N10.63bn for rehabilitation of Enugu-Port Harcourt dual carriageway, Sections I-IV; N7bn for the construction of Second Niger Bridge including access roads phases 2A & 2B; N7.12bn for the dualisation of Abuja-Abaji-Lokoja road; N9.25bn for the dualisation of Obajana junction to Benin road Phase 2 Sections I-IV; N7.5bn for the rehabilitation of Onitsha-Enugu dual carriageway;
N7bn for the construction of Bodo-Bonny road with a bridge across the Opobo channel; N3.3bn for the rehabilitation of Ilorin-Jebba-Mokwa-Bokani road;

N3.5bn for the dualisation of Odukpani-Itu-(SPUR IDIDEP – ITAM) – Ikot Ekpene federal highway Lot 1: Odukpani-Itu bridgehead; N1.5bn for the dualisation of Kano-Katsina road Phase 1; N2.24bn for the dualisation of Suleja-Minna Road, Sections I & II; N2.3bn for Gombe-Numan-Yola Phase II (Gombe – Kaltungo); N2.7bn for the construction of Kano Western bypass; and N2.03bn for the construction of the terminal building at Enugu airport.

Given the huge amount of money that would be required for actualisation of these laudable projects, there have been growing concerns about the possibility of raising funds for the projects.

But Udoma allayed those fears when he stated that there would be prudent management of overhead costs in order to provide adequate funds to execute capital projects.

He said strenuous efforts were being made to find the resources required. “We are challenging our revenue generating agencies, particularly the FIRS and Customs, to improve efficiency and broaden their reach so as to achieve the targets set for them in the 2017 budget”, he said.

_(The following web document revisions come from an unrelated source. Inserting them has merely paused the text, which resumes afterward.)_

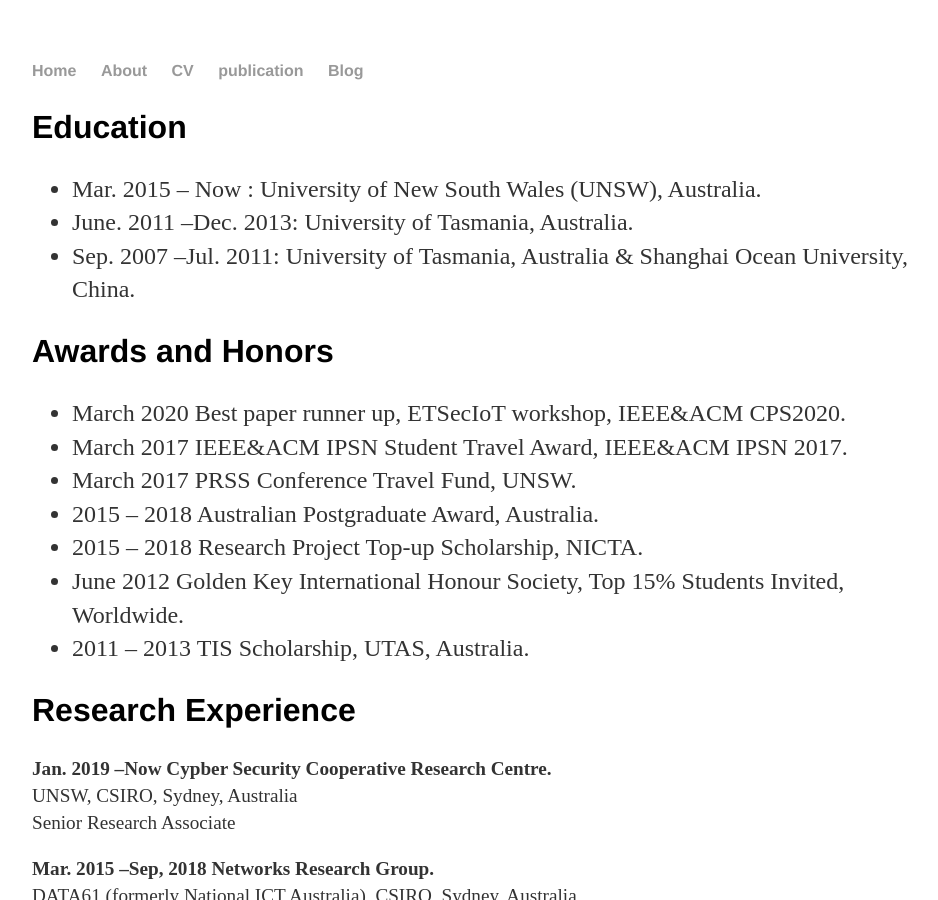
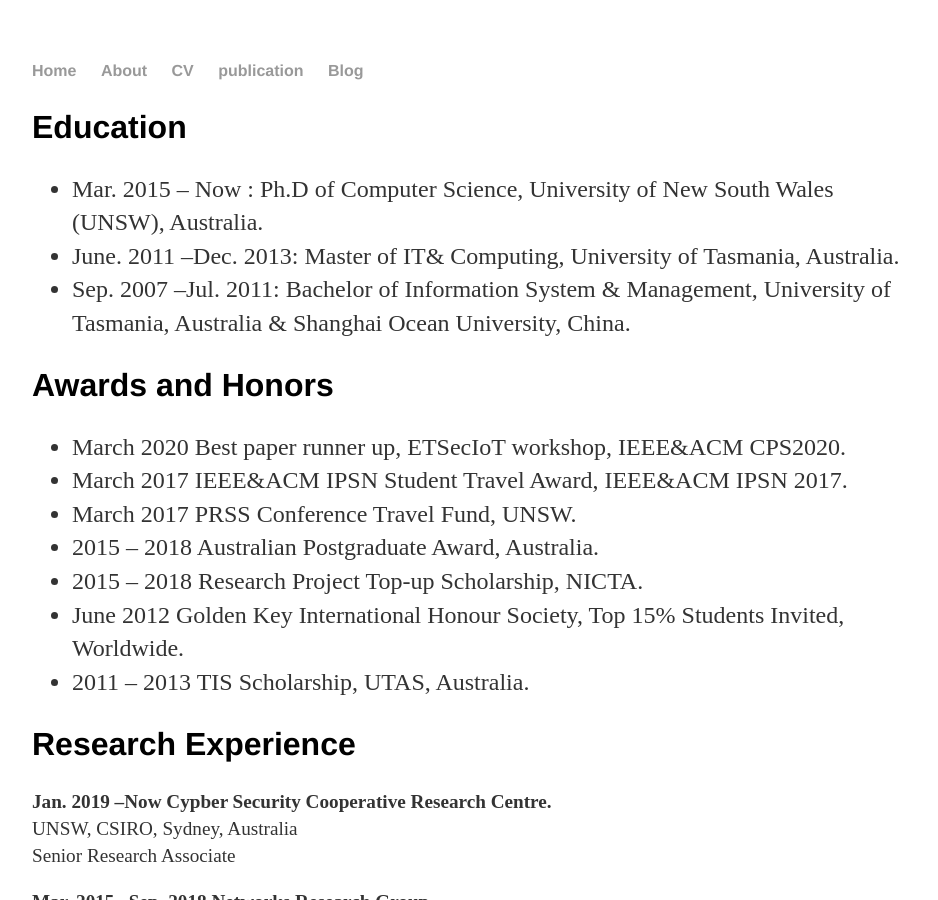
Before and after one commit to WanliXue/WanliXue.github.io, a Jekyll site: the page built from cv/index.html, in a window 1280 px wide and 900 px high. Shown: the whole window, without its empty margins (160-1098 px from the left). Built offline with Jekyll 4.4.1, drawn with Linux system fonts in a browser that asks for light colours.

Commit message:
Update index.html

```diff
--- a/cv/index.html
+++ b/cv/index.html
@@ -7,9 +7,9 @@
 		<!-- <a href="/downloadable/wanli_CV.pdf" class="download" title="Download CV as PDF">Download CV</a> -->
 		<h2>Education</h2>
 		<ul class="education">
-			<li>Mar. 2015 – Now : University of New South Wales (UNSW), Australia.</li>
-			<li>June. 2011 –Dec. 2013: University of Tasmania, Australia.</li>
-			<li>Sep. 2007 –Jul. 2011: University of Tasmania, Australia & Shanghai Ocean University, China.</li>
+			<li>Mar. 2015 – Now : Ph.D of Computer Science, University of New South Wales (UNSW), Australia.</li>
+			<li>June. 2011 –Dec. 2013: Master of IT& Computing, University of Tasmania, Australia.</li>
+			<li>Sep. 2007 –Jul. 2011: Bachelor of Information System & Management, University of Tasmania, Australia & Shanghai Ocean University, China.</li>
 			</ul>
 		<h2>Awards and Honors </h2>
 
```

The implementation of the 2016 budget was hampered by a combination of massive drop in oil prices and disruptions in crude oil production, which resulted in significant shortfalls in the projected revenue.
There are also concerns that the dwindling oil price from the 2017 high of $55 per barrel in February this year, may hinder the attainment of the 2017 target. This development, analysts said, should compel the government to not only strive to boost internally generated revenue, but to strengthen alternative revenue sources to shore up the country’s foreign earnings.